#vanilla javascript
Matthew Swensen
Feb 17, 2021 ⋅ 5 min read

How polymorphic JavaScript functions affect performance

Matthew Swensen Principal software engineer and open source enthusiast.

Recent posts:

Build Full-Stack App React Goxygen

Build a full-stack app with React and Goxygen

We show how to use Goxgen to scaffold a full-stack React app. See how to integrate React with Go and modify Goxygen to suit your project requirements.

Clara Ekekenta
Dec 6, 2023 ⋅ 8 min read
Express Js Adoption Guide Overview Examples Alternatives

Express.js adoption guide: Overview, examples, and alternatives

Express.js is a Node.js framework for creating maintainable and fast backend web applications in JavaScript. In the fast-paced world of […]

Antonello Zanini
Dec 6, 2023 ⋅ 17 min read
Nesting web components in vanilla JavaScript

Nesting web components in vanilla JavaScript

Web components are underrated for the performance and ergonomic benefits they provide in vanilla JS. Learn how to nest them in this post.

Mark Conroy
Dec 5, 2023 ⋅ 10 min read
Using Defer In Angular 17 To Implement Lazy Loading

Using defer in Angular 17 to implement lazy loading

Angular’s new defer feature, introduced in Angular 17, can help us optimize the delivery of our apps to end users.
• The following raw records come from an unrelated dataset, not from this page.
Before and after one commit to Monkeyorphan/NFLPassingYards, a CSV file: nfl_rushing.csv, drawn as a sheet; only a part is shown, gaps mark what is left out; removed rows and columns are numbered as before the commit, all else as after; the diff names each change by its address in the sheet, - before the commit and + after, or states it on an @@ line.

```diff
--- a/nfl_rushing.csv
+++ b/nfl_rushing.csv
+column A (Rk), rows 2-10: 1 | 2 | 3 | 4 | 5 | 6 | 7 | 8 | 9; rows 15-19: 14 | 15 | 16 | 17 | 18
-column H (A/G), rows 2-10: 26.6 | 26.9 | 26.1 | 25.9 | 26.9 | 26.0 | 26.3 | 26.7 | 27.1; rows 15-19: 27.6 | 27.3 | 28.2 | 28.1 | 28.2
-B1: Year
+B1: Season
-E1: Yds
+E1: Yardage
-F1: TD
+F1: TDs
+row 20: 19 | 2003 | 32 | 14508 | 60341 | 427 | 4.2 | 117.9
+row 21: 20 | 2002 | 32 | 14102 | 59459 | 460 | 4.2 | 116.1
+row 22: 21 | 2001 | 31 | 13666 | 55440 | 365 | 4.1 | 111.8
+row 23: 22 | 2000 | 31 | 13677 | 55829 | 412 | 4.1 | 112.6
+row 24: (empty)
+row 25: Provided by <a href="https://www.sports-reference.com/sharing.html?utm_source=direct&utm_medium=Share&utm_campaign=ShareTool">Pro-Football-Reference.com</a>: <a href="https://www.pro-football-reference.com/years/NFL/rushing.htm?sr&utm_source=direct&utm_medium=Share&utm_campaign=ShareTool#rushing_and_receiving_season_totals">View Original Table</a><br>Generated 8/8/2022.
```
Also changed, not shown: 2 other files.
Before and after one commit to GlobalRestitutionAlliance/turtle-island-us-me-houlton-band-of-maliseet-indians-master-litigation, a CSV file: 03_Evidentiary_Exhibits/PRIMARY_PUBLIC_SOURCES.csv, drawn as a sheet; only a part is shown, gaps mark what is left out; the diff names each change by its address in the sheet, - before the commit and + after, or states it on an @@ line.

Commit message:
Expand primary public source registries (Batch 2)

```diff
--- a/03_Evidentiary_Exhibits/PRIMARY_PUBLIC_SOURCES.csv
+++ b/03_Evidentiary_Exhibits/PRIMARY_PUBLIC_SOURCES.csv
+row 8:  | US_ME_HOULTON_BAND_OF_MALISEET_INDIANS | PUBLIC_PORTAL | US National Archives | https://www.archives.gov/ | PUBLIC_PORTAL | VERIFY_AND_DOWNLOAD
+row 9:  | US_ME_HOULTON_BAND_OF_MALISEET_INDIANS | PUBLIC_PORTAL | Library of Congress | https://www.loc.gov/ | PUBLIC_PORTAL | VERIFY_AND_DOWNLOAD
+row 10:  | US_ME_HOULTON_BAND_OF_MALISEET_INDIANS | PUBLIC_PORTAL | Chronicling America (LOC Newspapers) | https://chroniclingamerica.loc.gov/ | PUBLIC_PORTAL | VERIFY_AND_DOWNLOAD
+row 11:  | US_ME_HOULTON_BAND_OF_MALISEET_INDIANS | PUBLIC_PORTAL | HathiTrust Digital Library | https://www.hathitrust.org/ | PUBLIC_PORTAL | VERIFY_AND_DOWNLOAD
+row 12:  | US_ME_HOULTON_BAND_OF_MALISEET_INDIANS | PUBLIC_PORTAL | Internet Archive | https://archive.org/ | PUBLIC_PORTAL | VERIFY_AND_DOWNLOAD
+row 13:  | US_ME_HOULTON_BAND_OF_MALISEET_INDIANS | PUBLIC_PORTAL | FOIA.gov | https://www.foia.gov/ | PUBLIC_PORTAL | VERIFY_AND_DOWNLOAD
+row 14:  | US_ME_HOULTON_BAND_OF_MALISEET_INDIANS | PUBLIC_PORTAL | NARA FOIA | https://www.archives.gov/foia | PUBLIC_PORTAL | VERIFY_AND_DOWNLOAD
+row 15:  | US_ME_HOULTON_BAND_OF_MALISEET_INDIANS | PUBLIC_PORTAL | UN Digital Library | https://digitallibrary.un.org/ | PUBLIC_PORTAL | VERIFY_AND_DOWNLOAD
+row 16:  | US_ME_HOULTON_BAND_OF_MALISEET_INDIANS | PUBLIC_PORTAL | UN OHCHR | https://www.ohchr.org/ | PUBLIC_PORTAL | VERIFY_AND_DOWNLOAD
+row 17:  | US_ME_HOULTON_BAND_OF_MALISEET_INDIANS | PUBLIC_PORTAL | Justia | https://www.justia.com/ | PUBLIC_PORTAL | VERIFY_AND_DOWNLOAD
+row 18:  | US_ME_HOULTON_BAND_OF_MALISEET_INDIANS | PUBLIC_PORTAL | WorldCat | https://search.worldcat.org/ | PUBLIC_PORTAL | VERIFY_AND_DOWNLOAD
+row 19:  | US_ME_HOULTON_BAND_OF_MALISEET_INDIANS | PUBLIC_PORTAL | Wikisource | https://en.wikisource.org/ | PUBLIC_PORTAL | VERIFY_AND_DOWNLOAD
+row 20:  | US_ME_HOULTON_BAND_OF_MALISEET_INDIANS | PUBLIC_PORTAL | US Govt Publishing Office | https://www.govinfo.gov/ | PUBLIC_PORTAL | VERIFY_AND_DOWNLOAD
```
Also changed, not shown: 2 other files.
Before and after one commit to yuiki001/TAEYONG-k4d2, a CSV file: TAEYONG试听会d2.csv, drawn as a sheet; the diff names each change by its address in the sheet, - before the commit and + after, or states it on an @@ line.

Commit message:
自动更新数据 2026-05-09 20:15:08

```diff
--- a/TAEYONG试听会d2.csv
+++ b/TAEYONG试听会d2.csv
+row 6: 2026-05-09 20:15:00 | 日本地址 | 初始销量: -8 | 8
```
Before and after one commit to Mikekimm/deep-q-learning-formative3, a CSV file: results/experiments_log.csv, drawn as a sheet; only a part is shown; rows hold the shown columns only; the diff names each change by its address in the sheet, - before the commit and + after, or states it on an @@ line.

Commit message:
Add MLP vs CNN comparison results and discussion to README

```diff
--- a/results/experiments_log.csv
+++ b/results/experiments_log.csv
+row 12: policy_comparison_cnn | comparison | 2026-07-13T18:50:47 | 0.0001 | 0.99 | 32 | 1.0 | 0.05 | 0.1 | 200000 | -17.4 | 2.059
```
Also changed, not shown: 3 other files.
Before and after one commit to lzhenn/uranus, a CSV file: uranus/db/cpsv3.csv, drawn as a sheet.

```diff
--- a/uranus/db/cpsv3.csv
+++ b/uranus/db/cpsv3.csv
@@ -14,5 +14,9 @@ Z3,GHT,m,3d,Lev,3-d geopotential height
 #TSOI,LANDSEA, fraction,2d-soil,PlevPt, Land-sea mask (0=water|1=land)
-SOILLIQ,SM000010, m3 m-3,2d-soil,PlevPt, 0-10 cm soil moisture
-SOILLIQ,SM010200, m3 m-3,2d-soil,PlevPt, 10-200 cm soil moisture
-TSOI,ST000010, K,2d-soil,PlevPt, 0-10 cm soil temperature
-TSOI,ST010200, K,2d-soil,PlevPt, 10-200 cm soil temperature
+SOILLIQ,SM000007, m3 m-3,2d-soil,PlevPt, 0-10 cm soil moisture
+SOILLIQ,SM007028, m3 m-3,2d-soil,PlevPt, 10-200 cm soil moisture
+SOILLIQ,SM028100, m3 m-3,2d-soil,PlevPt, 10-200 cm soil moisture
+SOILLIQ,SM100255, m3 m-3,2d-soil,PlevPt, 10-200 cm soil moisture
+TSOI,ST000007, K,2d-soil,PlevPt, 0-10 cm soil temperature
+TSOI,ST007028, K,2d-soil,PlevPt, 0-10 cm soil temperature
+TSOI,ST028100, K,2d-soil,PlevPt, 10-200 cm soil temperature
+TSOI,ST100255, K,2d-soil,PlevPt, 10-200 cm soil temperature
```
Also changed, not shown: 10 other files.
Lewis Cianci
Dec 4, 2023 ⋅ 10 min read
View all posts

One Reply to "How polymorphic JavaScript functions affect performance"

  1. The overloading of a function is only one type of polymorphism. Javascript does not support overloading. One this function breaks SOLID principles on so many different levels. Two this function should never have made it past code review. Polymorphism is a good thing. It allows robust, reusable and maintainable code. You cannot write bad code much less in one example to discredit an entire paradigm. Good writing, but monomorphic functions are not the future. By creating a one to one mapping between types and return statements we eliminate robustness in the code base and increase the amount of code we have to write. Without polymorphism we don’t have templates, or generics. Code becomes static. Hence useless beyond the current use case.

Leave a Reply